During a manned mission to Mars, Astronaut Mark Watney (Matt Damon) is presumed dead after a fierce storm and left behind by his crew. But Watney has survived and finds himself stranded and alone on the hostile planet. With only meagre supplies, he must draw upon his ingenuity, wit and spirit to subsist and find a way to signal to Earth that he is alive. Millions of miles away, NASA and a team of international scientists work tirelessly to bring “the Martian” home, while his crewmates concurrently plot a daring, if not impossible rescue mission. As these stories of incredible bravery unfold, the world comes together to root for Watney’s safe return.
The audience at the screening of The Martian was captured. “Good enough” they said to each other. What has really attracted so many to the story is the way Weir keeps things entertaining even when going into minute scientific detail to explain how it’s possible for one individual to survive on a barren world for years.
The non-science aspects of the film are also capturing. Despite the fact that a lot of the runtime of the movie consists of Matt Damon talking into a recorder while most everyone else stares at computer screens, the film never feels slow. And while the climatic rescue attempt, complete with its requisite Hollywood demanded changes, may feel a little lacklustre compared to other recent space movies, the film’s coda punctuates the fact that the story was never really about action anyway.
What The Martian celebrates is human ingenuity and the application of knowledge. And yet, for such a love letter to science, the truly surprising thing is how one of the underlying themes of the story has no scientific basis at all: In a pivotal scene in the movie, we see the folks back at NASA engaged in the inevitable discussion as to whether or not one human life is worth all of the risk and monumental expense it will take to save it. The answer is an almost unanimous, “Of course.”
But why? There’s certainly no scientific reason to reach such a conclusion. Even the Church herself acknowledges that sometimes one can choose not to try and forestall an impending death if the procedures required to do so are “burdensome, dangerous, extraordinary, or disproportionate to the expected outcome.” So why bother trying to save Watney?

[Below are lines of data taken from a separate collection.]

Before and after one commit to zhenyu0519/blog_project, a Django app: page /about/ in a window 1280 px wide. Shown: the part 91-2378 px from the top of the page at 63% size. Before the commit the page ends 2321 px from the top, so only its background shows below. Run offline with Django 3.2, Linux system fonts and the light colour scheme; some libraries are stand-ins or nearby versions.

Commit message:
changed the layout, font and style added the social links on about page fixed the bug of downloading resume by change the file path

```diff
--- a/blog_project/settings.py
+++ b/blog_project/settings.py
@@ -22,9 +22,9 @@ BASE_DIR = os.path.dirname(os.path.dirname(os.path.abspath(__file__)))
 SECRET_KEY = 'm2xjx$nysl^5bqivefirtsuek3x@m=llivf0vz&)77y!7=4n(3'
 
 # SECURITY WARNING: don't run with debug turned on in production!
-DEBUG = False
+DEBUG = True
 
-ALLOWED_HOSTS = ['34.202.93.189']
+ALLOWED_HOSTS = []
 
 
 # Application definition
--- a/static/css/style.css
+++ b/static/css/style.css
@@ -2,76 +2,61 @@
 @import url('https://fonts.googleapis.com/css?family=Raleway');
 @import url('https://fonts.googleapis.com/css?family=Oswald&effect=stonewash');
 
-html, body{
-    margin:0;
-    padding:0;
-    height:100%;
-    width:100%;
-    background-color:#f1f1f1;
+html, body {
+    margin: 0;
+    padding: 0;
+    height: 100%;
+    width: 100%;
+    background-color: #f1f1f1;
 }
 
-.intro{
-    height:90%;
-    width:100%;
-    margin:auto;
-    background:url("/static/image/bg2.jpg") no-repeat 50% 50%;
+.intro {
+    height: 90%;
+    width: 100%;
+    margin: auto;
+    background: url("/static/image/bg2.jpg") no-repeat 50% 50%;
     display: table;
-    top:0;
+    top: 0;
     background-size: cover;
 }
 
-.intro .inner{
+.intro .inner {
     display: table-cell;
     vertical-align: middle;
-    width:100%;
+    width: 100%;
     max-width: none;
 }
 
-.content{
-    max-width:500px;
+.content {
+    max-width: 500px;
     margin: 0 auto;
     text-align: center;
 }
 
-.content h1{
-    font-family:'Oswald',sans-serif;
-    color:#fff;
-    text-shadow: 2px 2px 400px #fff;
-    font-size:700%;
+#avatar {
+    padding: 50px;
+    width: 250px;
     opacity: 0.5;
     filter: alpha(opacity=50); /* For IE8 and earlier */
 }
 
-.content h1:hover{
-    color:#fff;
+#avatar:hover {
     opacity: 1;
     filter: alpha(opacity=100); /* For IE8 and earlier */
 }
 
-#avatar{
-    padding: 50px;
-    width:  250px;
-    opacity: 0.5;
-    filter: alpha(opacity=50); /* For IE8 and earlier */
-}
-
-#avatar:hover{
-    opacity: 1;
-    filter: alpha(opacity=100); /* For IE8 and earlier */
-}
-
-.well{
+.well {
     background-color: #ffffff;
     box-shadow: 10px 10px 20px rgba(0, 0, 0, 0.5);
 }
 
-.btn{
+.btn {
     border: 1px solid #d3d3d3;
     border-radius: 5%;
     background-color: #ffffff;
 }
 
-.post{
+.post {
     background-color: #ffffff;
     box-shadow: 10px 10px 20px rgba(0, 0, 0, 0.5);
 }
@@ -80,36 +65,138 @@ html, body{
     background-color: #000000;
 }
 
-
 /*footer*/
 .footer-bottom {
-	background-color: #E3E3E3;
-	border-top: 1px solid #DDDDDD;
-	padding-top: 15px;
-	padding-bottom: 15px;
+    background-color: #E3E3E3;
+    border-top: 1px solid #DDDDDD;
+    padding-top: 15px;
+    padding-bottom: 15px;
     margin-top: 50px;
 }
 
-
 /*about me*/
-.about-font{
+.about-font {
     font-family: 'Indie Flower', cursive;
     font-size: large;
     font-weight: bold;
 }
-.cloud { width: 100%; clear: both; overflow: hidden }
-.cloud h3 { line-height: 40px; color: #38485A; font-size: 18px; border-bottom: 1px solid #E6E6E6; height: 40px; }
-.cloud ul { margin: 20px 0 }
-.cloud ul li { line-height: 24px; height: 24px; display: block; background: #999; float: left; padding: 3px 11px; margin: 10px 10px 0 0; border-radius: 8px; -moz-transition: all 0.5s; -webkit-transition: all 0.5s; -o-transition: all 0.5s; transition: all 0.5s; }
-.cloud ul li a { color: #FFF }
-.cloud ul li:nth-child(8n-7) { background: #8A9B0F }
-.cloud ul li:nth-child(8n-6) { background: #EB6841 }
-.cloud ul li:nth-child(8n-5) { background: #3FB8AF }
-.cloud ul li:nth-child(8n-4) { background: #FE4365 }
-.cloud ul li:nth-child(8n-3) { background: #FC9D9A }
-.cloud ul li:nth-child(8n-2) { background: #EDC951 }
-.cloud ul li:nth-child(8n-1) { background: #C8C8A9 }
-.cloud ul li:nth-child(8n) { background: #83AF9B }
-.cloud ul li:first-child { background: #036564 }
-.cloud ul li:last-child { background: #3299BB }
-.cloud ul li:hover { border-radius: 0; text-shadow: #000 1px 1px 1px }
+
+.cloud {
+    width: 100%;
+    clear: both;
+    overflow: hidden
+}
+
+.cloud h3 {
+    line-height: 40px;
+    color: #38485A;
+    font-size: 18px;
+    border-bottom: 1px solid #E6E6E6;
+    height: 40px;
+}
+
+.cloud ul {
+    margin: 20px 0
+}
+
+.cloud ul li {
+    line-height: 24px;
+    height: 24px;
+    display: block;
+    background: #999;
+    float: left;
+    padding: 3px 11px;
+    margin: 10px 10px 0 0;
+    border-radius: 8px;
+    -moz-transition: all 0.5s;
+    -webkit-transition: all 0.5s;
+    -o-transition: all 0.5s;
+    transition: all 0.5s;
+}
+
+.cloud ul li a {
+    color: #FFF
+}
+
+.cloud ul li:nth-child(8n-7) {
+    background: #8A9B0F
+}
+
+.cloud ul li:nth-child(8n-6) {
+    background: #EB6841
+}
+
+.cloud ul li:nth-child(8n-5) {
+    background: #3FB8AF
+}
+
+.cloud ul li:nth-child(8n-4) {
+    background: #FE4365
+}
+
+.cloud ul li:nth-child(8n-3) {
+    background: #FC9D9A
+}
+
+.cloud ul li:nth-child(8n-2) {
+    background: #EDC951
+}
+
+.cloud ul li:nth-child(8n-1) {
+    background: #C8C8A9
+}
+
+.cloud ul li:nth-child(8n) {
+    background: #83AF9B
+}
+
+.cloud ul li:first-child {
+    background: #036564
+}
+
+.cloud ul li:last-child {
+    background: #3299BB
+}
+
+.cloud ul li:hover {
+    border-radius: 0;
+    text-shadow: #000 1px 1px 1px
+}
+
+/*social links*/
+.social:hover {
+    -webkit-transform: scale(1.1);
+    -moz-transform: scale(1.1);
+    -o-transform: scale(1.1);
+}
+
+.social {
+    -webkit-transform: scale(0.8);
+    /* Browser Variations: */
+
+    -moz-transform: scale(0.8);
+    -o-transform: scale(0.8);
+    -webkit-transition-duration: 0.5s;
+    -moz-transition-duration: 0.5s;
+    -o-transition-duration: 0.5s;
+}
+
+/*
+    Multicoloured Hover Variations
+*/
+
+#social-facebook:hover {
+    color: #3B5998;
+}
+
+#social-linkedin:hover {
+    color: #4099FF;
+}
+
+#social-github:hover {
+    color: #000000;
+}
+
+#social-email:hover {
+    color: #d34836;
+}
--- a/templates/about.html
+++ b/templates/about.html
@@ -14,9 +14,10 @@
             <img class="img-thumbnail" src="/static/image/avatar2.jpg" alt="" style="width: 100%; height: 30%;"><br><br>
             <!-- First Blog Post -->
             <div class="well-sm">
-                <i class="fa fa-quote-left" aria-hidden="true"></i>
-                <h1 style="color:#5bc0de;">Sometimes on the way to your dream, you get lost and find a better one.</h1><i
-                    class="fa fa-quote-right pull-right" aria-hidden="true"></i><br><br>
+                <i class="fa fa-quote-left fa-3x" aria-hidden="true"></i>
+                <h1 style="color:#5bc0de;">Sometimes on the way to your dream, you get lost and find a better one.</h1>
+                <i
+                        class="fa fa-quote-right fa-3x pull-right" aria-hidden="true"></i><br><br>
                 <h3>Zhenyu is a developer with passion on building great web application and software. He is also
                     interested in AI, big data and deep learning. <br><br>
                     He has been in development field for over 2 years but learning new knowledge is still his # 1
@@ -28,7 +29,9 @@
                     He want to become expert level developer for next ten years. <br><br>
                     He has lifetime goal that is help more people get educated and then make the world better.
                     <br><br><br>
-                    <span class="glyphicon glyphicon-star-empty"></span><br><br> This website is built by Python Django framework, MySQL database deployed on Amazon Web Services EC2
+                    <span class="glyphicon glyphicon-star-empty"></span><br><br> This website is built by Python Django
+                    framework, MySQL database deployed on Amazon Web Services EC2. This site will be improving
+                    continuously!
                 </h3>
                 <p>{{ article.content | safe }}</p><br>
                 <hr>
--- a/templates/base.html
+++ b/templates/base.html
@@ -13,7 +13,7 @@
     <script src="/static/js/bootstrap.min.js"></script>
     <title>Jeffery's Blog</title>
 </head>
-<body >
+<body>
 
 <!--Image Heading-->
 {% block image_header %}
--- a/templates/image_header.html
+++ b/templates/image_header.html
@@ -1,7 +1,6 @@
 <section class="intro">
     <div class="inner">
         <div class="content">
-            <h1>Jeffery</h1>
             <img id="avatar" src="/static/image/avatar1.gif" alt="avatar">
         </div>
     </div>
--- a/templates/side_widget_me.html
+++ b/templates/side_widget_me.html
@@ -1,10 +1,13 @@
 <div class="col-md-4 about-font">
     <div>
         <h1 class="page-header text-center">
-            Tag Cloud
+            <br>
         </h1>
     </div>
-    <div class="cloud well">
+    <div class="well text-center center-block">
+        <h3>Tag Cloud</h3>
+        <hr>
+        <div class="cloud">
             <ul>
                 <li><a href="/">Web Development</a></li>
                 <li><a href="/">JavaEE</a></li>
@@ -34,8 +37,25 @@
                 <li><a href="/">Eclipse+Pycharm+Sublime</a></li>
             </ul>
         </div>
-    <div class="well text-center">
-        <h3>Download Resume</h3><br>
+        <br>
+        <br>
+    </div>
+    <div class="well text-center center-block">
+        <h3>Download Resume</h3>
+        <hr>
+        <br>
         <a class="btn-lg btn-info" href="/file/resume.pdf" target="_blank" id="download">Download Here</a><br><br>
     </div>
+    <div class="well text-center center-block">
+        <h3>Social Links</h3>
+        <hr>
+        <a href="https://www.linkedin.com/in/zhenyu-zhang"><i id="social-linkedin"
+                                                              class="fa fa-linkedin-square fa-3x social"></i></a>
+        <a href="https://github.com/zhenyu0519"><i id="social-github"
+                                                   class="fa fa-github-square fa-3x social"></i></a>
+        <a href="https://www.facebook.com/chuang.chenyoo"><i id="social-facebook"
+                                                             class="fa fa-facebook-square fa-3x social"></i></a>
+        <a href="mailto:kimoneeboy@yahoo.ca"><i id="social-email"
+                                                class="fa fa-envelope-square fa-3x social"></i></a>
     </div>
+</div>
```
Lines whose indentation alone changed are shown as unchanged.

Because, at the heart of The Martian, underneath all its scientific trappings, is a truth that only God can bring us, the truth that every individual human life has a unique dignity, and when we do our best to save one of those lives, we are saving a little bit of ourselves in the process.
The characters in The Martian seem to intuit this, and that’s why they turn all their scientific skills and knowledge to the task of retrieving Watney from Mars. And that’s what makes The Martian resonate so deeply, not just that it celebrates science, but that it celebrates science in the service of the human person. And that’s a celebration worth having.
Dr. Chris Valentino sdb